"Drunken" trees listing wildly, cracked highways and sinkholes—all are visible signs of thawing Arctic permafrost. When this frozen soil warms, it releases carbon dioxide, methane and other greenhouse gases as microbes start to thrive on the organic material it contains—a potentially potent source of uncontrollable climate change.

Now new research published in Nature Geoscience shows that such frozen Arctic soil holds nearly twice as much of the organic material that gives rise to planet-warming greenhouse gases as previously estimated.

"When the air temperature rises two to three degrees, the Arctic tundra would switch from a carbon sink to a carbon source," says soil scientist Chien-Lu Ping of the University of Alaska Fairbanks. "The greater the carbon stores, the greater the impact it causes," including even faster warming in the already changing Arctic.

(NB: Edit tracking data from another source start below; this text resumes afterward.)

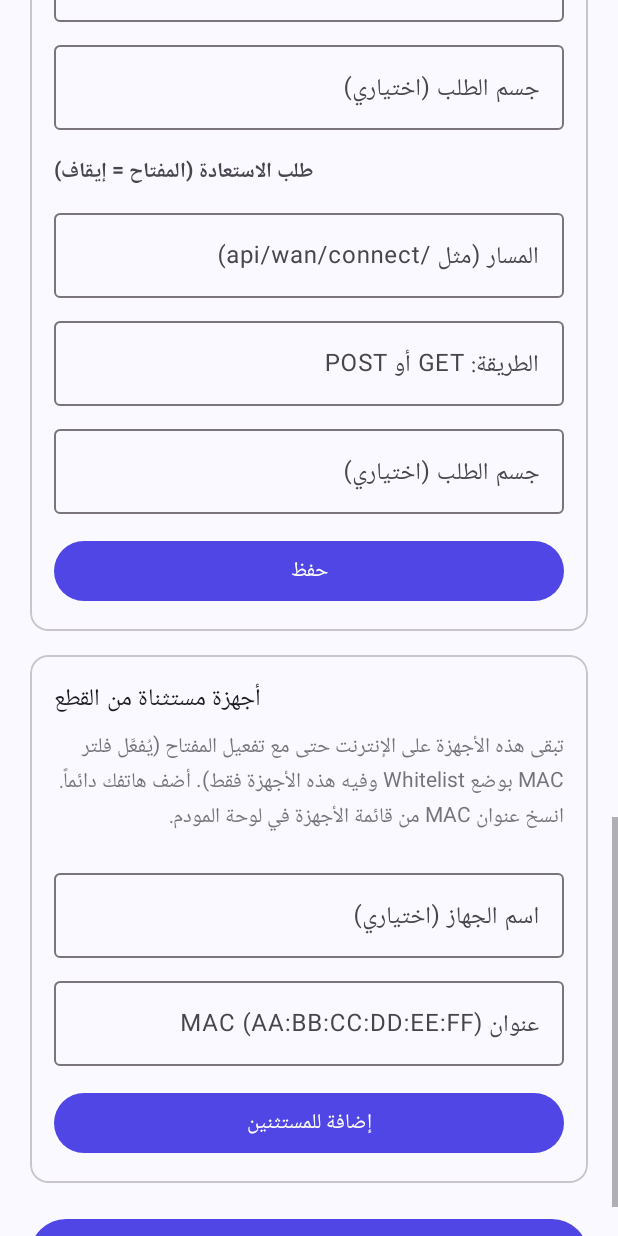
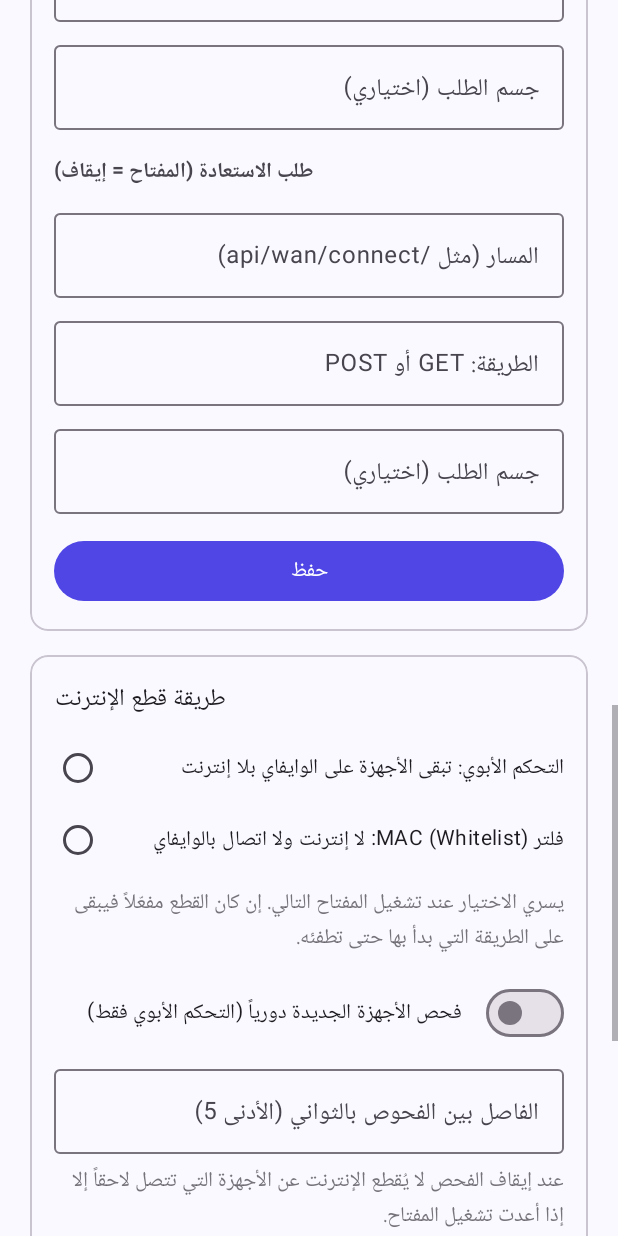
Before and after one commit to free03free/tenda, an Android app: the layout activity_settings.xml on its own in the app's theme, with its tools: preview values and no code run, scrolled down 1730 dp, on a phone screen of 412 x 824 dp. Run offline under Robolectric (Android 15) with nearby library versions, the phone set to English and light mode, and no system bars.

Commit message:
Update 5 files via L2SBuilder — 2026-11-20 13:13

```diff
--- a/app/src/main/res/layout/activity_settings.xml
+++ b/app/src/main/res/layout/activity_settings.xml
@@ -215,10 +215,46 @@
             <LinearLayout android:layout_width="match_parent" android:layout_height="wrap_content"
                 android:orientation="vertical" android:padding="16dp">
                 <TextView android:layout_width="wrap_content" android:layout_height="wrap_content"
+                    android:text="طريقة قطع الإنترنت" android:textAppearance="?attr/textAppearanceTitleMedium" />
+                <RadioGroup android:id="@+id/rgBlockMethod" android:layout_width="match_parent"
+                    android:layout_height="wrap_content" android:layout_marginTop="8dp">
+                    <RadioButton android:id="@+id/rbMethodParental" android:layout_width="match_parent"
+                        android:layout_height="wrap_content"
+                        android:text="التحكم الأبوي: تبقى الأجهزة على الوايفاي بلا إنترنت" />
+                    <RadioButton android:id="@+id/rbMethodMac" android:layout_width="match_parent"
+                        android:layout_height="wrap_content"
+                        android:text="فلتر MAC (Whitelist): لا إنترنت ولا اتصال بالوايفاي" />
+                </RadioGroup>
+                <TextView android:layout_width="match_parent" android:layout_height="wrap_content"
+                    android:layout_marginTop="6dp" android:alpha="0.75"
+                    android:text="يسري الاختيار عند تشغيل المفتاح التالي. إن كان القطع مفعّلاً فيبقى على الطريقة التي بدأ بها حتى تطفئه." />
+                <com.google.android.material.materialswitch.MaterialSwitch android:id="@+id/swSweep"
+                    android:layout_width="match_parent" android:layout_height="wrap_content"
+                    android:layout_marginTop="14dp"
+                    android:text="فحص الأجهزة الجديدة دورياً (التحكم الأبوي فقط)" />
+                <com.google.android.material.textfield.TextInputLayout
+                    style="@style/Widget.Material3.TextInputLayout.OutlinedBox"
+                    android:layout_width="match_parent" android:layout_height="wrap_content"
+                    android:layout_marginTop="8dp" android:hint="الفاصل بين الفحوص بالثواني (الأدنى 5)">
+                    <com.google.android.material.textfield.TextInputEditText android:id="@+id/etSweepSecs"
+                        android:layout_width="match_parent" android:layout_height="wrap_content"
+                        android:inputType="number" android:textDirection="ltr" />
+                </com.google.android.material.textfield.TextInputLayout>
+                <TextView android:layout_width="match_parent" android:layout_height="wrap_content"
+                    android:layout_marginTop="6dp" android:alpha="0.75"
+                    android:text="عند إيقاف الفحص لا يُقطع الإنترنت عن الأجهزة التي تتصل لاحقاً إلا إذا أعدت تشغيل المفتاح." />
+            </LinearLayout>
+        </com.google.android.material.card.MaterialCardView>
+
+        <com.google.android.material.card.MaterialCardView style="@style/Widget.Material3.CardView.Outlined"
+            android:layout_width="match_parent" android:layout_height="wrap_content" android:layout_marginTop="16dp">
+            <LinearLayout android:layout_width="match_parent" android:layout_height="wrap_content"
+                android:orientation="vertical" android:padding="16dp">
+                <TextView android:layout_width="wrap_content" android:layout_height="wrap_content"
                     android:text="أجهزة مستثناة من القطع" android:textAppearance="?attr/textAppearanceTitleMedium" />
                 <TextView android:layout_width="match_parent" android:layout_height="wrap_content"
                     android:layout_marginTop="6dp" android:alpha="0.75"
-                    android:text="تبقى هذه الأجهزة على الإنترنت حتى مع تفعيل المفتاح (يُفعَّل فلتر MAC بوضع Whitelist وفيه هذه الأجهزة فقط). أضف هاتفك دائماً. انسخ عنوان MAC من قائمة الأجهزة في لوحة المودم." />
+                    android:text="تبقى هذه الأجهزة على الإنترنت حتى مع تفعيل المفتاح (بالتحكم الأبوي لا يُفعَّل عليها، وبفلتر MAC تدخل القائمة البيضاء). أضف هاتفك دائماً. انسخ عنوان MAC من قائمة الأجهزة في لوحة المودم." />
                 <LinearLayout android:id="@+id/exemptList" android:layout_width="match_parent"
                     android:layout_height="wrap_content" android:layout_marginTop="10dp" android:orientation="vertical" />
                 <com.google.android.material.textfield.TextInputLayout
```
Also changed, not shown: app/src/main/java/com/example/modemcontrol/PanelBlock.kt (+106 -16 lines), app/src/main/java/com/example/modemcontrol/SettingsActivity.kt (+23 -0 lines), app/src/main/java/com/example/modemcontrol/WebPanelActivity.kt (+16 -1 lines), 1 other file.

Previous estimates of the amount of carbon stored in Arctic soil had relied on samples taken outside of the region or those from only the topmost layer—accessible by shovel. As a result, these surveys failed to account for organic material deeper down.

So Ping and his colleagues used portable jackhammers to chisel their way three feet (a meter) or more into a variety of landscapes in the Alaskan Arctic, 117 sites in all. Excavating these soil pits, the scientists found that permafrost areas were quickly storing plants and other organic material deep beneath the surface, as much as 10 feet (three meters) in some cases.

The key is the thawing and freezing of the surface layer as well as some of the unique soil formations of the Arctic region, according to Ping. "Frost boils"—deep soil that roils to the surface like bubbles in a boiling pot—and ground cracks allow topsoil to slip below the surface and come into contact with the deep permafrost. This keeps the soil from decomposing—and thereby traps more than 98 petagrams (98 million billion grams) of carbon, or one sixth the total in the atmosphere, according to biogeochemist Christian Beer of the Max Planck Institute for Biogeochemistry in Jena, Germany.

Warming could release most of that carbon. "Warming will increase the decomposition rate of the soil organic matter and more carbon dioxide will be generated," Ping notes. And "warming will thaw the permafrost and release the sequestered carbon," which will also decompose faster in the warmer temperatures.

It remains unclear how much of an impact such thawing permafrost will ultimately have and the sites sampled were solely in North America—leaving the vast tundra of northern Europe and Siberia to be an educated guess. But it is clear that adding even a fraction of the carbon dioxide or methane stored in Arctic soil to the atmosphere would have a "significant impact on Earth's climate," Beer says.